# Brief
The records below must be copied in full; omit the images.
··· Records shown
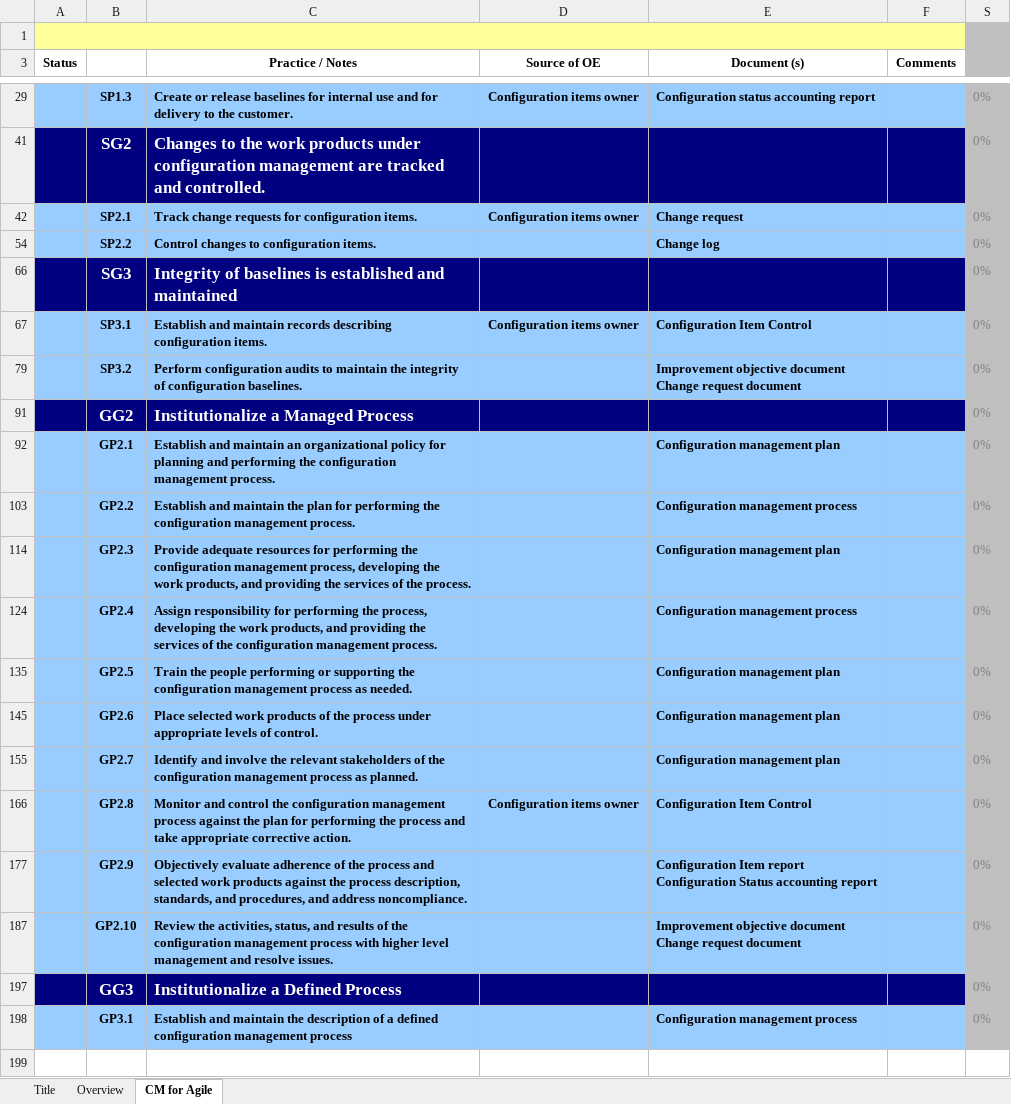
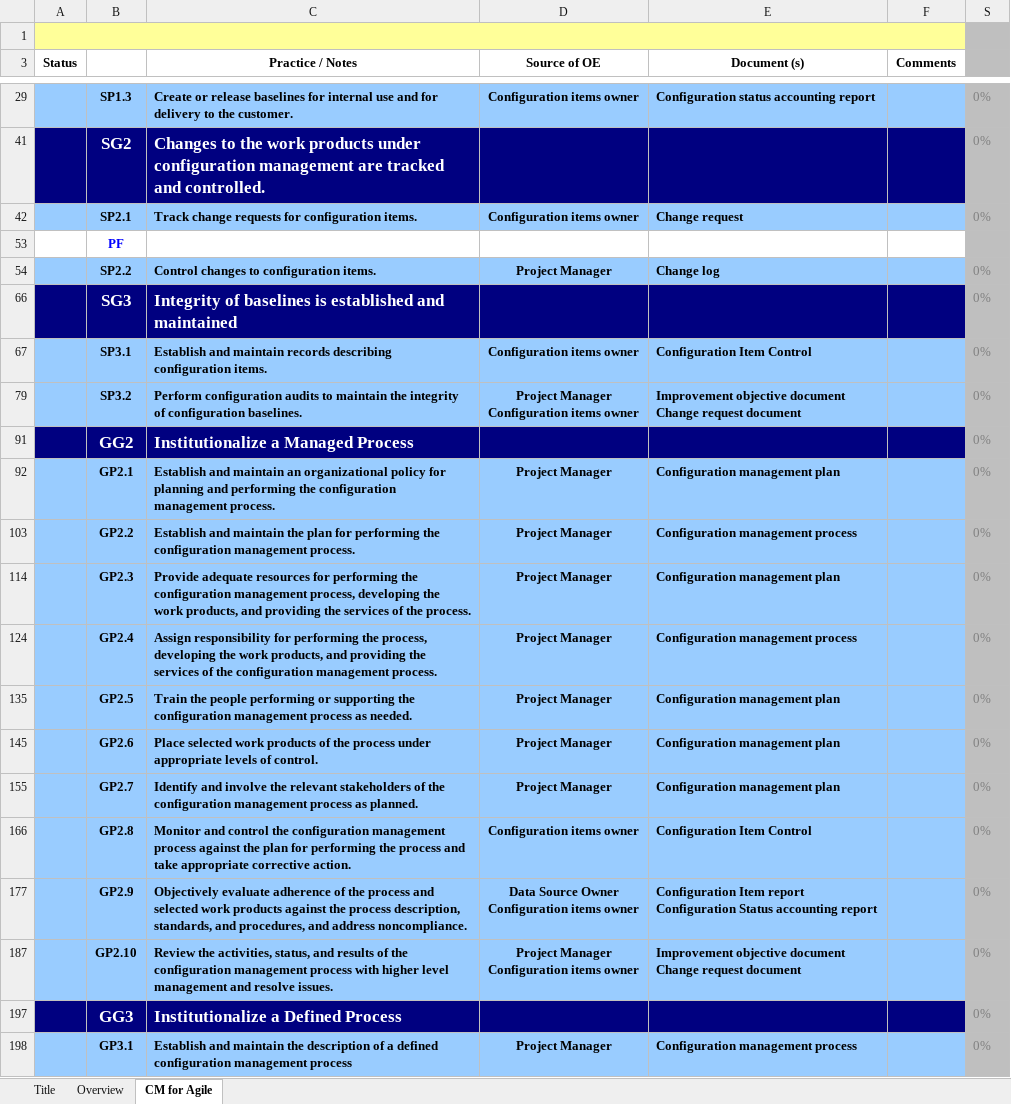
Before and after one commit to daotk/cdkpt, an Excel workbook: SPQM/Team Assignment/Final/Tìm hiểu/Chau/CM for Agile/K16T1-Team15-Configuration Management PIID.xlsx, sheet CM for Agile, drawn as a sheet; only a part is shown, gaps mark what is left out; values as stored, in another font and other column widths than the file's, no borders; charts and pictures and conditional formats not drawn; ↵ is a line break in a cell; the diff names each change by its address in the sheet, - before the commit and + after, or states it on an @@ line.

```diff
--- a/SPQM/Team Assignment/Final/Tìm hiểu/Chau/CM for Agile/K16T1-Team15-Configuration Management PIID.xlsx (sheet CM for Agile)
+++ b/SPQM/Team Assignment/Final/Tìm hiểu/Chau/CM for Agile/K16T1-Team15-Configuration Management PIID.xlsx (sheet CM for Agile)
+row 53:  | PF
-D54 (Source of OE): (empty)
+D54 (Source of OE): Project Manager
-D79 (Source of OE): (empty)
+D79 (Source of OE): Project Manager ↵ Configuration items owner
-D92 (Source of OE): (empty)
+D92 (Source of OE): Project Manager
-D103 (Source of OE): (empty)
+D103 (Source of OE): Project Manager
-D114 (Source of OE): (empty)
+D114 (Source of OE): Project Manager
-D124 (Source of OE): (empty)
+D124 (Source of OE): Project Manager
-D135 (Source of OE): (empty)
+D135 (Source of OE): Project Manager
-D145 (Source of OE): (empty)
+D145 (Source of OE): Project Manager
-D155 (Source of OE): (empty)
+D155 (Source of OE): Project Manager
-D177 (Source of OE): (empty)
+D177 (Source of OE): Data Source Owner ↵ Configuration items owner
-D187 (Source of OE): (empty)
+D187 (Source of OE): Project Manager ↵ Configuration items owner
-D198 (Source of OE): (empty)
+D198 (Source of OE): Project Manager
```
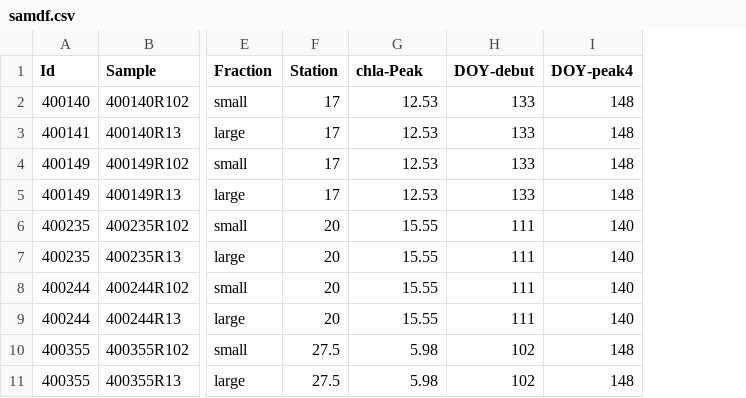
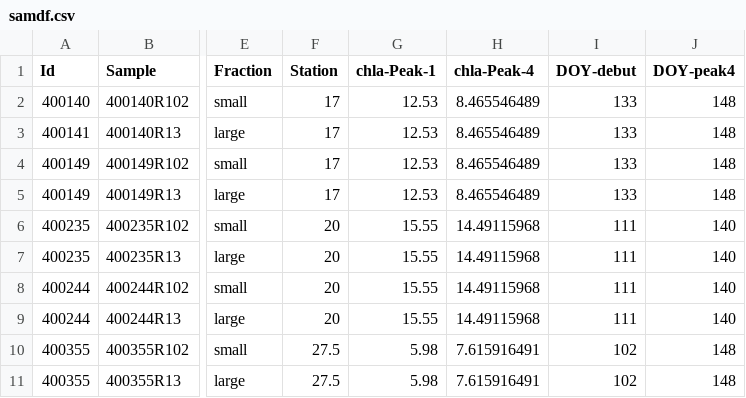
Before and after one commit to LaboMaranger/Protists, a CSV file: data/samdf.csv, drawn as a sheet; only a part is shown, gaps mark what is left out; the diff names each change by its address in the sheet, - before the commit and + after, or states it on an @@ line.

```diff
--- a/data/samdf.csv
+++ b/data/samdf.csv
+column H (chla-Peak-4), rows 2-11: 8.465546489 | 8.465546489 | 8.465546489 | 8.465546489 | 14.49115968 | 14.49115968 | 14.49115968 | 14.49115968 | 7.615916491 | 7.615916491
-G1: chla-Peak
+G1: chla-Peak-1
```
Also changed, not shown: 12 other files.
······
# Response box
Before and after one commit to daotk/cdkpt, an Excel workbook: SPQM/Team Assignment/Final/Tìm hiểu/Chau/CM for Agile/K16T1-Team15-Configuration Management PIID.xlsx, sheet CM for Agile, drawn as a sheet; only a part is shown, gaps mark what is left out; values as stored, in another font and other column widths than the file's, no borders; charts and pictures and conditional formats not drawn; ↵ is a line break in a cell; the diff names each change by its address in the sheet, - before the commit and + after, or states it on an @@ line.

```diff
--- a/SPQM/Team Assignment/Final/Tìm hiểu/Chau/CM for Agile/K16T1-Team15-Configuration Management PIID.xlsx (sheet CM for Agile)
+++ b/SPQM/Team Assignment/Final/Tìm hiểu/Chau/CM for Agile/K16T1-Team15-Configuration Management PIID.xlsx (sheet CM for Agile)
+row 53:  | PF
-D54 (Source of OE): (empty)
+D54 (Source of OE): Project Manager
-D79 (Source of OE): (empty)
+D79 (Source of OE): Project Manager ↵ Configuration items owner
-D92 (Source of OE): (empty)
+D92 (Source of OE): Project Manager
-D103 (Source of OE): (empty)
+D103 (Source of OE): Project Manager
-D114 (Source of OE): (empty)
+D114 (Source of OE): Project Manager
-D124 (Source of OE): (empty)
+D124 (Source of OE): Project Manager
-D135 (Source of OE): (empty)
+D135 (Source of OE): Project Manager
-D145 (Source of OE): (empty)
+D145 (Source of OE): Project Manager
-D155 (Source of OE): (empty)
+D155 (Source of OE): Project Manager
-D177 (Source of OE): (empty)
+D177 (Source of OE): Data Source Owner ↵ Configuration items owner
-D187 (Source of OE): (empty)
+D187 (Source of OE): Project Manager ↵ Configuration items owner
-D198 (Source of OE): (empty)
+D198 (Source of OE): Project Manager
```
Before and after one commit to LaboMaranger/Protists, a CSV file: data/samdf.csv, drawn as a sheet; only a part is shown, gaps mark what is left out; the diff names each change by its address in the sheet, - before the commit and + after, or states it on an @@ line.

```diff
--- a/data/samdf.csv
+++ b/data/samdf.csv
+column H (chla-Peak-4), rows 2-11: 8.465546489 | 8.465546489 | 8.465546489 | 8.465546489 | 14.49115968 | 14.49115968 | 14.49115968 | 14.49115968 | 7.615916491 | 7.615916491
-G1: chla-Peak
+G1: chla-Peak-1
```
Also changed, not shown: 12 other files.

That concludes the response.